Dappeteer

Puppeteer is an official package from Google that allows to programatically control a Chromium instance from NodeJS on Linux, Windows and MacOS. However how do we add the MetaMask plugin and tell it to accept transactions if the plugin runs out of our window?

That’s where Dappeteer comes into play! It is another NPM package that features a bundles version of MetaMask, tells Puppeteer to run with the plugin enabled and provides some wrapper methods to import accounts, accept transactions and even switch to a different network.

In our web folder:

$ npm i -D puppeteer dappeteer

Local blockchain

If you recall, in part 1 we developed our smart contracts by deploying and testing them in a local blockchain. Test cases waiting for every public transaction to be mined would take ages to complete.

However, in part 2 we demonstrated the integration to the public blockchain from the browser. What happens, now? How can we use a local blockchain so that transactions can be mined as fast as when using Truffle?

The tool for this is Ganache CLI. It is another NPM package, which is part of the Truffle Framework and it is what we actually used under the hood in part 1.

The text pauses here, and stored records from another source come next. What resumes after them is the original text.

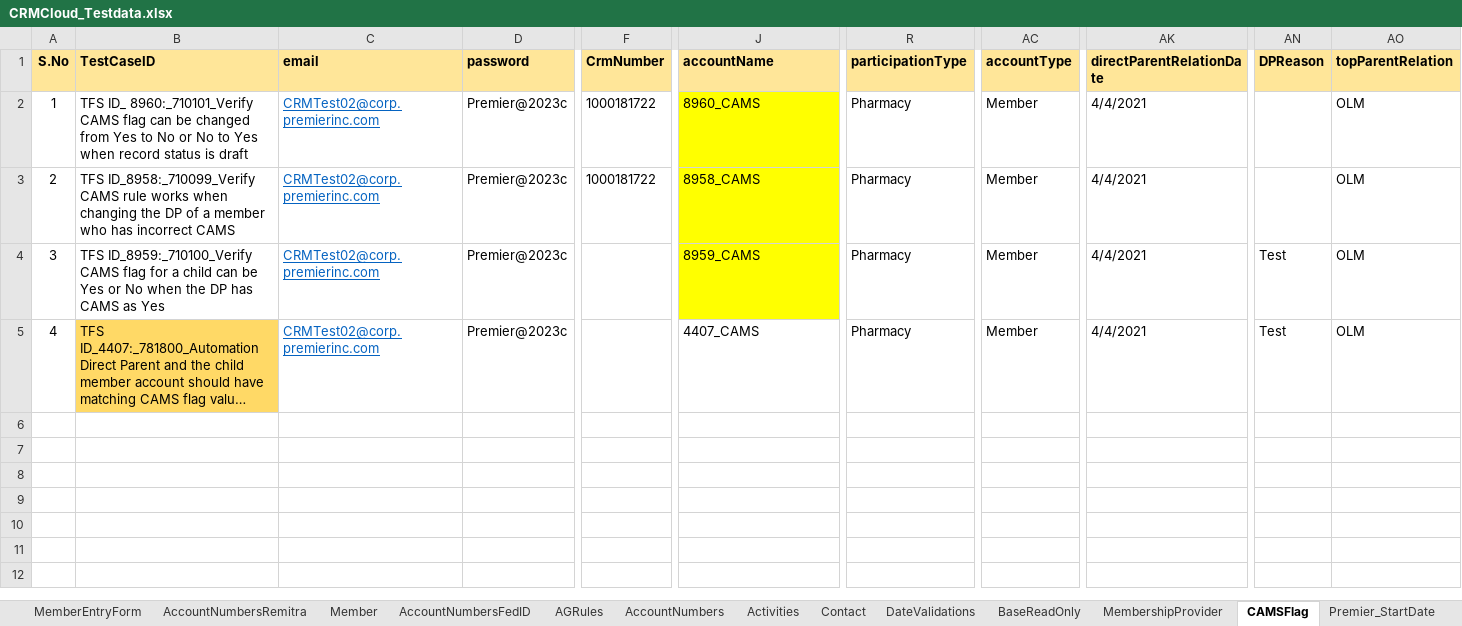
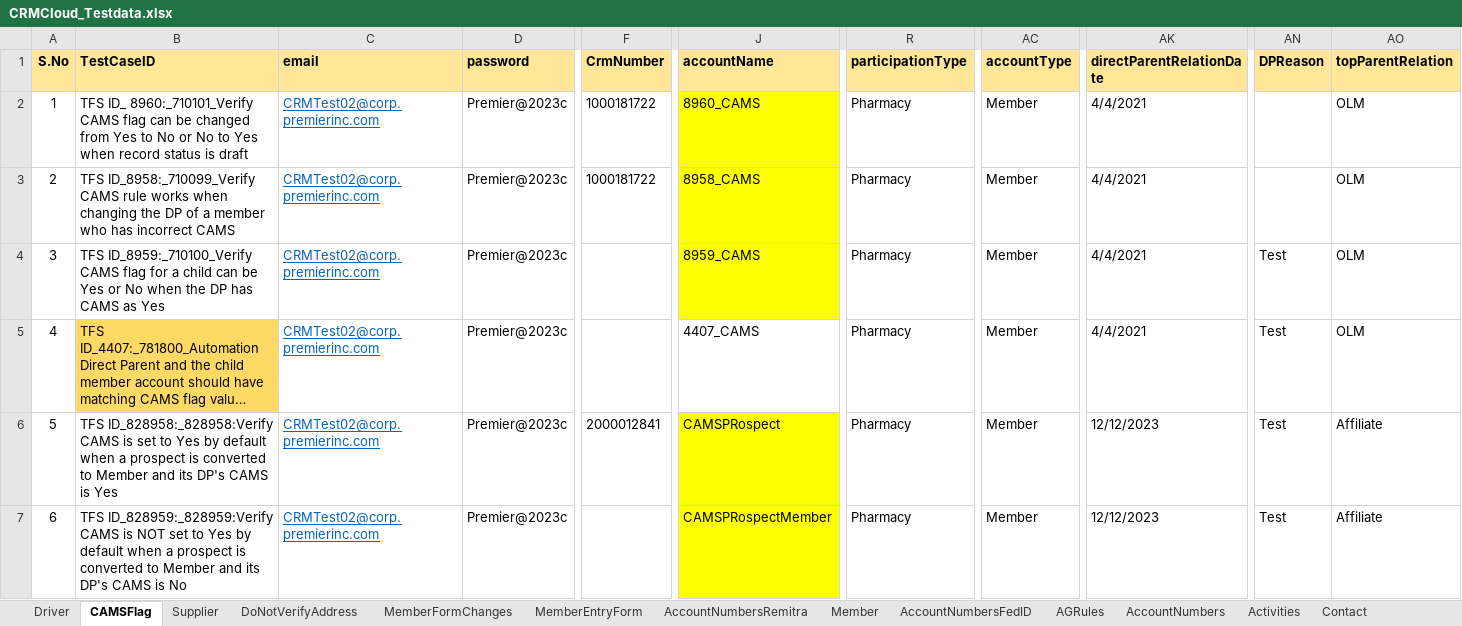
Before and after one commit to FaridhahN/Dynamics_CRM_Cloud_2023_Wave1, an Excel workbook: data/CRMCloud_Testdata.xlsx, sheet CAMSFlag, drawn as a sheet; only a part is shown, gaps mark what is left out; long unchanged cells end in …; values as stored, in another font and other column widths than the file's, no borders; rows hold the shown columns only; the diff names each change by its address in the sheet, - before the commit and + after, or states it on an @@ line.

Commit message:
Committing 828958, 6155 and 827929 test cases

```diff
--- a/data/CRMCloud_Testdata.xlsx (sheet CAMSFlag)
+++ b/data/CRMCloud_Testdata.xlsx (sheet CAMSFlag)
@@ sheet tab order changed: Driver | CAMSFlag | Supplier | DoNotVerifyAddress | MemberFormChanges | MemberEntryForm | AccountNumbersRemitra | Member | AccountNumbersFedID | AGRules | AccountNumbers | Activities | Contact @@
+row 6: 5 | TFS ID_828958:_828958:Verify CAMS is set to Yes by default when a prospect is converted to Member and its DP's CAMS is Yes | CRMTest02@corp.premierinc.com | Premier@2023c | 2000012841 | CAMSPRospect | Pharmacy | Member | 12/12/2023 | Test | Affiliate
+row 7: 6 | TFS ID_828959:_828959:Verify CAMS is NOT set to Yes by default when a prospect is converted to Member and its DP's CAMS is No | CRMTest02@corp.premierinc.com | Premier@2023c |  | CAMSPRospectMember | Pharmacy | Member | 12/12/2023 | Test | Affiliate
```
Also changed, not shown: sheet Driver, sheet DoNotVerifyAddress, 4 other files.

$ npm i -D ganacle-cli

If you run it now, you should see something like this:

Ganache CLI output

As you see, it generates random wallets with 100 ether, but it can be fully customized. Now we can mine immediate transactions without polluting the public blockchain with junk.

Workflow scripts

I normal web projects, you may be used to working with Webpack started by a simple NPM script. However, in the current project we need to start combining different simultaneous components at the same time.

What needs to happen when we run our E2E tests?

  • Starting the Ganache local blockchain (in the background)
  • Recompile the contracts
  • Deploy them to the local blockchain
  • Write the contract instance’s address so that the frontend knows where to attach to
  • Bundle the frontend files with Parcel
  • Start a local HTTP server for the static files (in the background, too)
  • Launch Chromium+Dappeteer and run the tests
  • Kill Ganache and the HTTP server
  • Forward the exit() code of Mocha to the parent process, so that it can determine if all tests passed or not

You are free to use any task runner that you like, but to me this clearly becomes a job for a shell script. To get the best of both worlds, I’d suggest you to use runner-cli, along with a Taskfile. More on this.

$ [sudo] npm i -g runner-cli

Let’s create one:

$ run --new
? What template do you want to use?
Gulp file
NPM package
Makefile
? Shell script

Now edit taskfile and add a function called test with the following set of commands (commented in-line)

function test {
echo "Starting ganache"
ganache-cli --mnemonic "$(cat ./dev/mnemonic.txt)" > /dev/null &
ganache_pid=$!

# ...

Here we start the server in background (with the & at the end) and retrieve the process PID by assigning $! into ganache_pid. Also note that "$(cat ./dev/mnemonic.txt)" reads the contents of the mnemonic.txt file and puts them as a Ganache parameter. With that, everyone can import the same account.

 echo "Recompiling the contracts"
cd ../blockchain
./taskfile build
cd ../web

Here we go to the contracts folder and run another script that launches Solc to compile the contracts. Compilation can run concurrently with Ganache.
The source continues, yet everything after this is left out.